PROVIDED MATERIAL:
[Start of section]
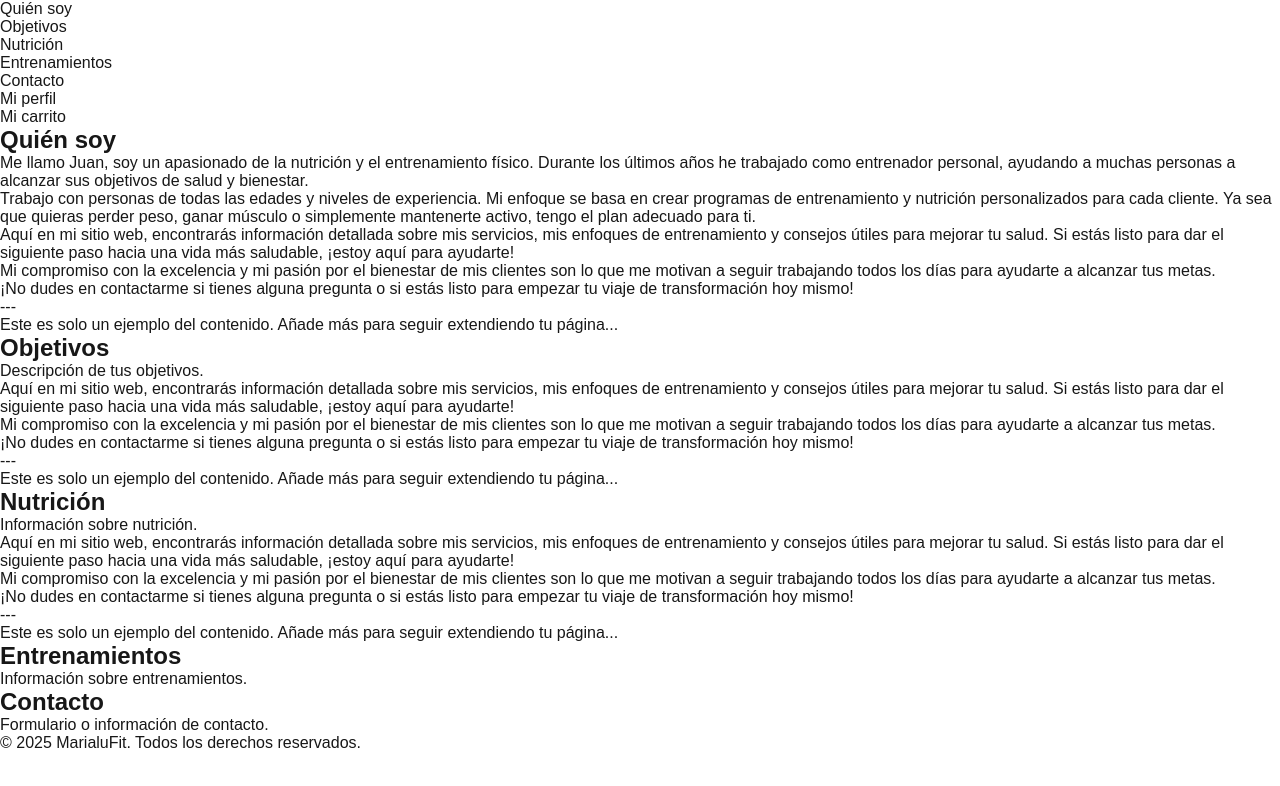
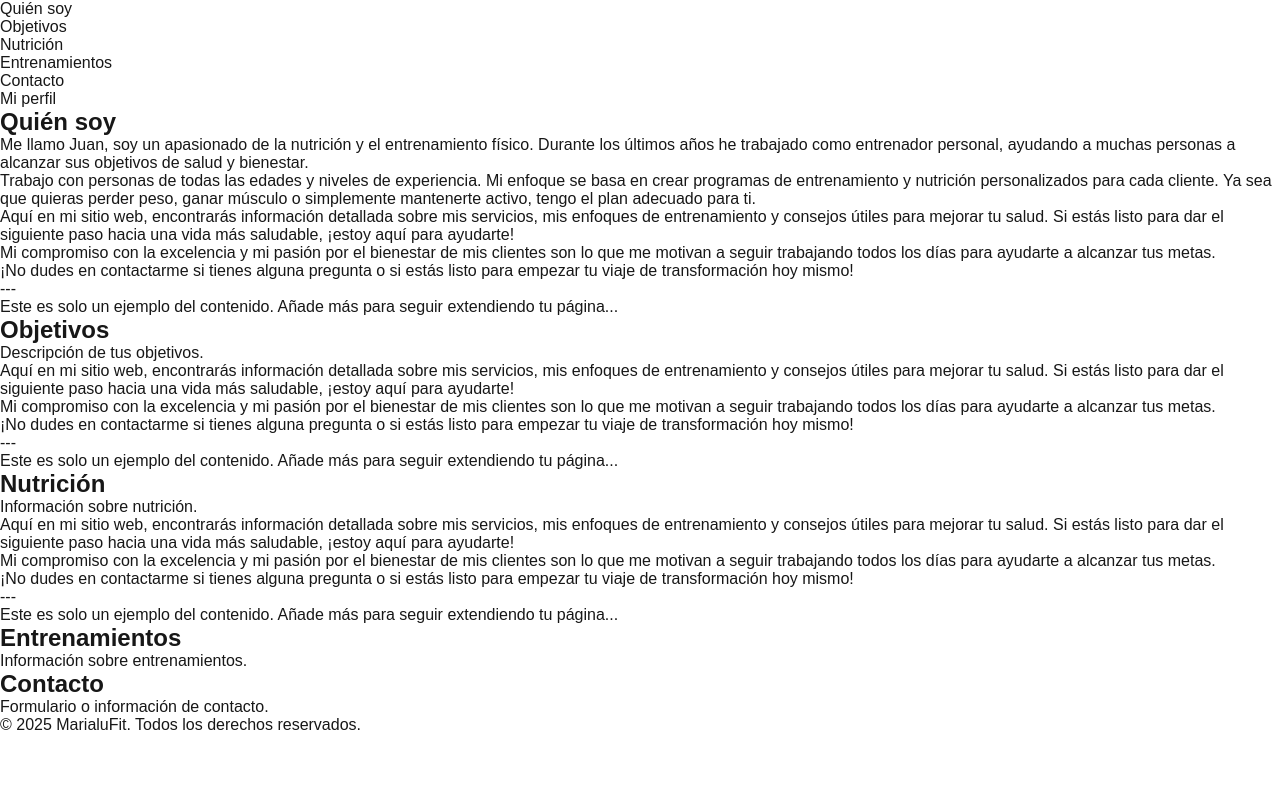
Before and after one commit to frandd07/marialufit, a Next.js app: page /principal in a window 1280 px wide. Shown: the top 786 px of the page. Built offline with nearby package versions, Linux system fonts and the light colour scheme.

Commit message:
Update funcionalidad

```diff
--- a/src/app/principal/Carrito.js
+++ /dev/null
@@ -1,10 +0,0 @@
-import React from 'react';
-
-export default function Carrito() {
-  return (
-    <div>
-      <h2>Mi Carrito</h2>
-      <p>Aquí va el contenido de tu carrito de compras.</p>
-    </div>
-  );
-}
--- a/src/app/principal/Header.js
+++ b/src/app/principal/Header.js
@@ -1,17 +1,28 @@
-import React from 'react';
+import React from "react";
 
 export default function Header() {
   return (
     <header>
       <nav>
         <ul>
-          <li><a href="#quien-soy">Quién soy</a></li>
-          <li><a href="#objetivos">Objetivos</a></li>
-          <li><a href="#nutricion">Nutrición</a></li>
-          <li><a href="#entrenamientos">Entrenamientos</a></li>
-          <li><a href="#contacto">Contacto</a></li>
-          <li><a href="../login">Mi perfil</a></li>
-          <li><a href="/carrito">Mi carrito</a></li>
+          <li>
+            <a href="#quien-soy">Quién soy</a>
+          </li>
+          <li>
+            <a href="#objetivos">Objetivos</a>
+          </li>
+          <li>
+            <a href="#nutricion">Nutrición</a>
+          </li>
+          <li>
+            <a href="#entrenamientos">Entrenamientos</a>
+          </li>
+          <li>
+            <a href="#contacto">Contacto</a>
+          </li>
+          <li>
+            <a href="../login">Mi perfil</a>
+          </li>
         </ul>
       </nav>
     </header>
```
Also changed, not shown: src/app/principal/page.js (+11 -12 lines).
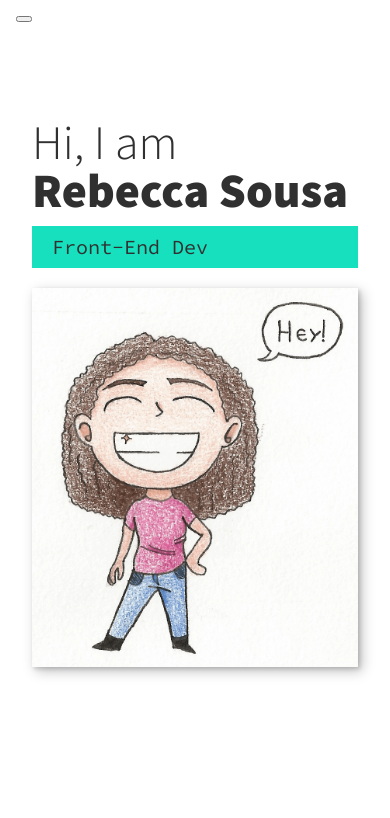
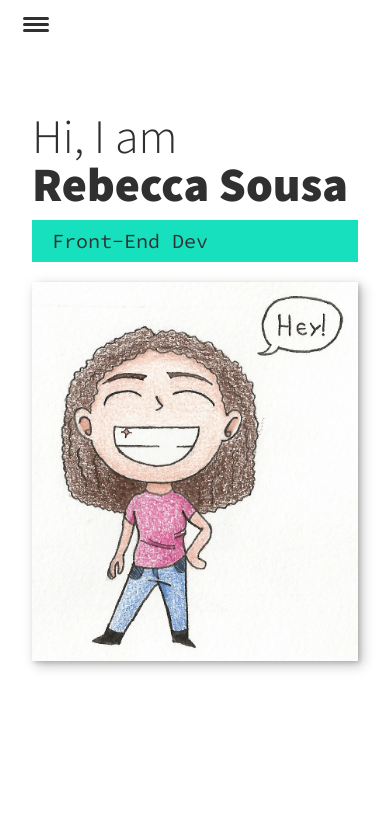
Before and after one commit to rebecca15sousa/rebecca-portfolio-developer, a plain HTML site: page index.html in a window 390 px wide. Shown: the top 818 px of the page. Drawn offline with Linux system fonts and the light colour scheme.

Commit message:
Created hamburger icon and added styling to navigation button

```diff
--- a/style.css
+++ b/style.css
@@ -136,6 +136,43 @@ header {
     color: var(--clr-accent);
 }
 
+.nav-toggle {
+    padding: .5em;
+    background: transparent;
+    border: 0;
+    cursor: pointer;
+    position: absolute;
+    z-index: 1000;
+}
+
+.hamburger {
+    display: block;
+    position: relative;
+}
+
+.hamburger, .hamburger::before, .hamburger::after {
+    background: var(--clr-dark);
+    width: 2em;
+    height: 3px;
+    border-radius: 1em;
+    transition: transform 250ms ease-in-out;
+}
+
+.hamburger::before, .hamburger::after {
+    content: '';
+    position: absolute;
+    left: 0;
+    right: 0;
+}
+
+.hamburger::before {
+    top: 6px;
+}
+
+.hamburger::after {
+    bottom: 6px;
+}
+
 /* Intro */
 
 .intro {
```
[End of section]
[Start of section]
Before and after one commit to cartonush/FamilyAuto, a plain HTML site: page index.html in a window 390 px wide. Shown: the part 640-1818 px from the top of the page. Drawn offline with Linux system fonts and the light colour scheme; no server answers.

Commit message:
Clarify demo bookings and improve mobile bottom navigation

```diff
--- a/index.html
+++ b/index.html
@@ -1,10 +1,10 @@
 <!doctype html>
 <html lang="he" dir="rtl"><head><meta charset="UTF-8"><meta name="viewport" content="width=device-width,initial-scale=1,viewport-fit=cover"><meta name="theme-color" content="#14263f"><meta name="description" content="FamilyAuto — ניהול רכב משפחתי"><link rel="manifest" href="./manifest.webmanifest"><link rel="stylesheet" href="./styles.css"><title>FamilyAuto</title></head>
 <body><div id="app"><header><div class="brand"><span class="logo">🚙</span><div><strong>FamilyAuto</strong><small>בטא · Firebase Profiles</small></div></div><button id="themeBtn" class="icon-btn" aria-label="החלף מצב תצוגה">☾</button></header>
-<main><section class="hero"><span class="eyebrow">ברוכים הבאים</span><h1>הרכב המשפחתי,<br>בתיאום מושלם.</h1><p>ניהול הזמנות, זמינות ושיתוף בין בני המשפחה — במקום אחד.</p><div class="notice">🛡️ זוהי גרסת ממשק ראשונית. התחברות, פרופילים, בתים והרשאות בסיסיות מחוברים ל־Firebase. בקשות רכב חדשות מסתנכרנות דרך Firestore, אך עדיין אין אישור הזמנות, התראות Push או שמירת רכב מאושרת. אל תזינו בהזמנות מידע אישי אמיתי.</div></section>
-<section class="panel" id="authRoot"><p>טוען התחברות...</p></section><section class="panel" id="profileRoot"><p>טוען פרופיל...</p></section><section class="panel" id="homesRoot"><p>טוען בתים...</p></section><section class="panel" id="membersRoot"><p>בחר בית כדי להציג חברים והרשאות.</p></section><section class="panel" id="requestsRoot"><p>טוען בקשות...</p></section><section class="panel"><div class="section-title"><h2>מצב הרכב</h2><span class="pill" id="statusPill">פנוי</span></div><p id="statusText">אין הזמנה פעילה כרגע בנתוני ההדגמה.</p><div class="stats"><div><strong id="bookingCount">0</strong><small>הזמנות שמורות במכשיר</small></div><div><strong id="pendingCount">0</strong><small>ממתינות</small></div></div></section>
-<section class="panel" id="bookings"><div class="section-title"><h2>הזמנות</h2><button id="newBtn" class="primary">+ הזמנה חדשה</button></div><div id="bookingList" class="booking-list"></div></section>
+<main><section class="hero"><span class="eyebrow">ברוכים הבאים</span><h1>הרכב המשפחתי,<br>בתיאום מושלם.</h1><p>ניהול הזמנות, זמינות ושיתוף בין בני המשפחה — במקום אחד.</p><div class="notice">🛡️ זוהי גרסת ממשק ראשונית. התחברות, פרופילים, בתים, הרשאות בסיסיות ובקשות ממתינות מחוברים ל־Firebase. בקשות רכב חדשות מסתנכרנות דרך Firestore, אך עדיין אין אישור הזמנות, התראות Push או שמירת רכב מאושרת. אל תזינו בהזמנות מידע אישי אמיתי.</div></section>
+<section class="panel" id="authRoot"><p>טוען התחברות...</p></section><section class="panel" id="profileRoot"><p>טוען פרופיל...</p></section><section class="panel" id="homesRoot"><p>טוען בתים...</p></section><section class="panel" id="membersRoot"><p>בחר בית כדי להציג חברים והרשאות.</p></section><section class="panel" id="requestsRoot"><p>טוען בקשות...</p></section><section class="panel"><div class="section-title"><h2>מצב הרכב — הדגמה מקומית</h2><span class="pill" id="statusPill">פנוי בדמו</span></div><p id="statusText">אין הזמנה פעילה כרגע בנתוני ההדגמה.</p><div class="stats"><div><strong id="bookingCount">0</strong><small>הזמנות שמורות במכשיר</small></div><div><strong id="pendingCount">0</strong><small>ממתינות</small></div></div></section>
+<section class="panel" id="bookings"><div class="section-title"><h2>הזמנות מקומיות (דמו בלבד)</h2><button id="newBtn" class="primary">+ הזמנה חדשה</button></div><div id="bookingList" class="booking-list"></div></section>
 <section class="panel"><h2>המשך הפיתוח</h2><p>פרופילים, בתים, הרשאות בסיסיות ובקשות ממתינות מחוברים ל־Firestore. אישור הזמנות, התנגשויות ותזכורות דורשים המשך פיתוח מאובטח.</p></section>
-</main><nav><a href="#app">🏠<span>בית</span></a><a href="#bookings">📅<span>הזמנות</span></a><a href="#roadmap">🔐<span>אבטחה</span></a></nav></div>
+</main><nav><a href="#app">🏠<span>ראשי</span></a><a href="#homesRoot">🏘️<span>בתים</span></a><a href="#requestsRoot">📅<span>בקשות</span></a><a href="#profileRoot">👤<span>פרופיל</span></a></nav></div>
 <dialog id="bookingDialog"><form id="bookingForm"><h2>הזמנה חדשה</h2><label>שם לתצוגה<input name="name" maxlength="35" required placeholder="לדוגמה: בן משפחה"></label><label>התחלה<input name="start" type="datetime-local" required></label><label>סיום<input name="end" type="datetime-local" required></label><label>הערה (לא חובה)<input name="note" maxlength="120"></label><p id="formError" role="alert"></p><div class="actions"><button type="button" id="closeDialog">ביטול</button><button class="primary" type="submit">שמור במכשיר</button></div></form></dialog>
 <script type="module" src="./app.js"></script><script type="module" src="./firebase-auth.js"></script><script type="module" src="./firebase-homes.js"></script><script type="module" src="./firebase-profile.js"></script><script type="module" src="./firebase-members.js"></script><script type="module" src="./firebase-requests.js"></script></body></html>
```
[End of section]
[Start of section]
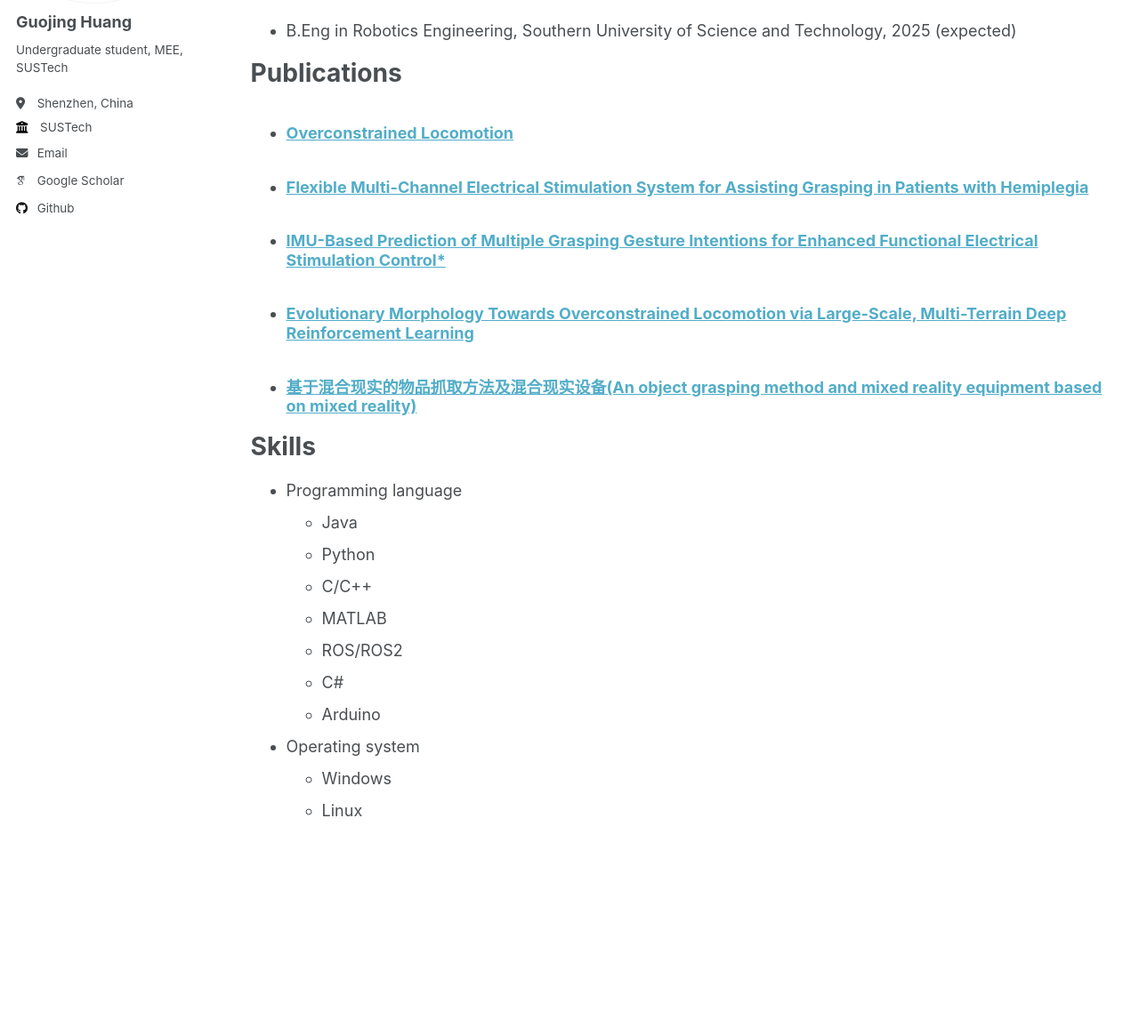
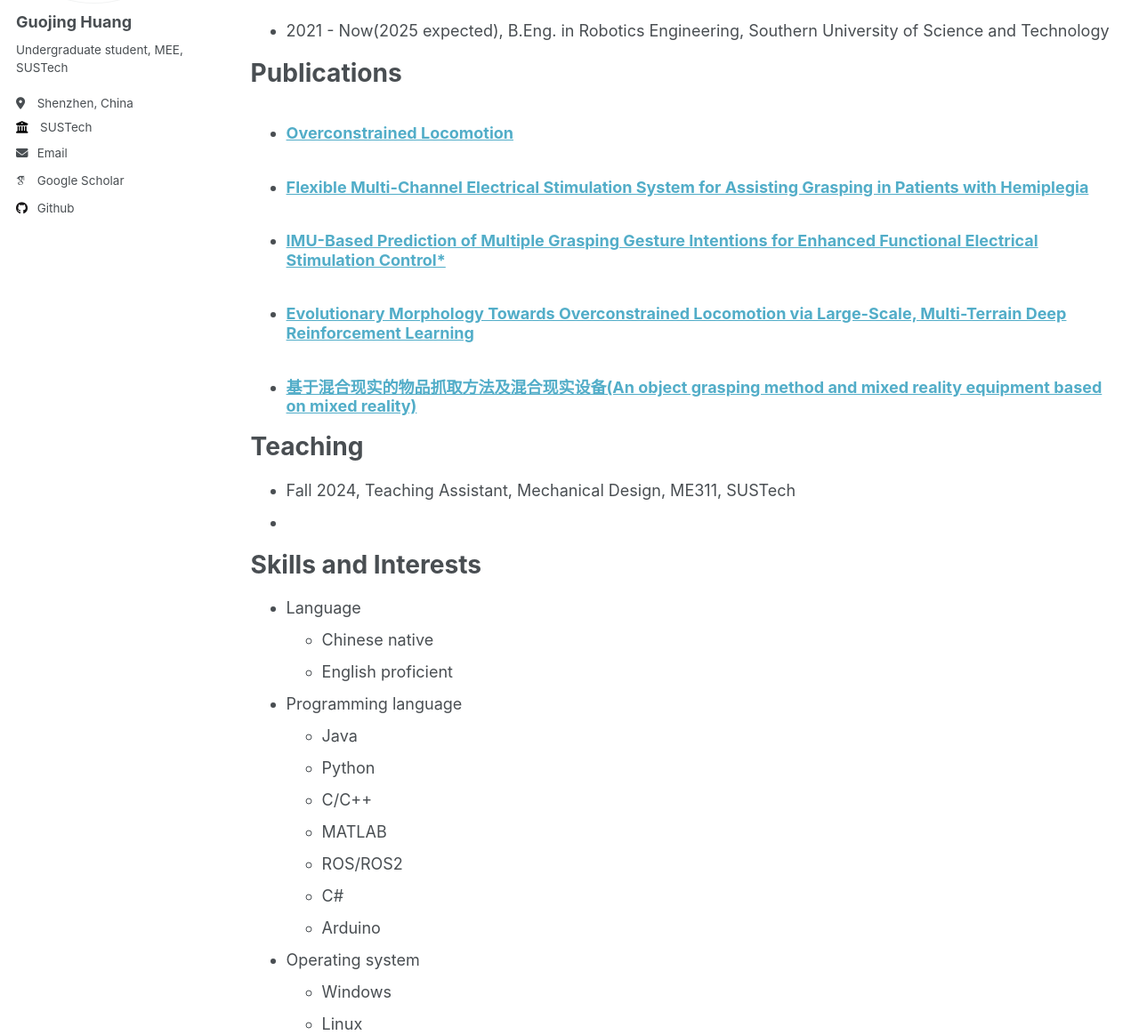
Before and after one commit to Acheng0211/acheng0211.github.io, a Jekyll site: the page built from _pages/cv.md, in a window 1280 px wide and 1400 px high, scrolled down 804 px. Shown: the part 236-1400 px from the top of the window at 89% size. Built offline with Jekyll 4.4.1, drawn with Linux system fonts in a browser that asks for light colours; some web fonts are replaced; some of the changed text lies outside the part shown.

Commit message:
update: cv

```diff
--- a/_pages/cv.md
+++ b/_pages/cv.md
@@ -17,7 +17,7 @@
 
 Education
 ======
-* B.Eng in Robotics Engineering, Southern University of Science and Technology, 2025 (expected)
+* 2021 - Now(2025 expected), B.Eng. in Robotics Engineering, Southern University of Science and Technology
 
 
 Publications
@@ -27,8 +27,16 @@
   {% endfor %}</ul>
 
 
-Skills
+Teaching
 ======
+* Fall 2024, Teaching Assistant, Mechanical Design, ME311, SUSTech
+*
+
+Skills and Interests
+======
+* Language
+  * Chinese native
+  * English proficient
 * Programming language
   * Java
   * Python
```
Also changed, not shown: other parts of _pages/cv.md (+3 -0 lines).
[End of section]
TASK DETAILS: Return each line from the records that includes the word "חדשה".

WRITTEN RESPONSE:
-<section class="panel" id="bookings"><div class="section-title"><h2>הזמנות</h2><button id="newBtn" class="primary">+ הזמנה חדשה</button></div><div id="bookingList" class="booking-list"></div></section>
+<section class="panel" id="bookings"><div class="section-title"><h2>הזמנות מקומיות (דמו בלבד)</h2><button id="newBtn" class="primary">+ הזמנה חדשה</button></div><div id="bookingList" class="booking-list"></div></section>
 <dialog id="bookingDialog"><form id="bookingForm"><h2>הזמנה חדשה</h2><label>שם לתצוגה<input name="name" maxlength="35" required placeholder="לדוגמה: בן משפחה"></label><label>התחלה<input name="start" type="datetime-local" required></label><label>סיום<input name="end" type="datetime-local" required></label><label>הערה (לא חובה)<input name="note" maxlength="120"></label><p id="formError" role="alert"></p><div class="actions"><button type="button" id="closeDialog">ביטול</button><button class="primary" type="submit">שמור במכשיר</button></div></form></dialog>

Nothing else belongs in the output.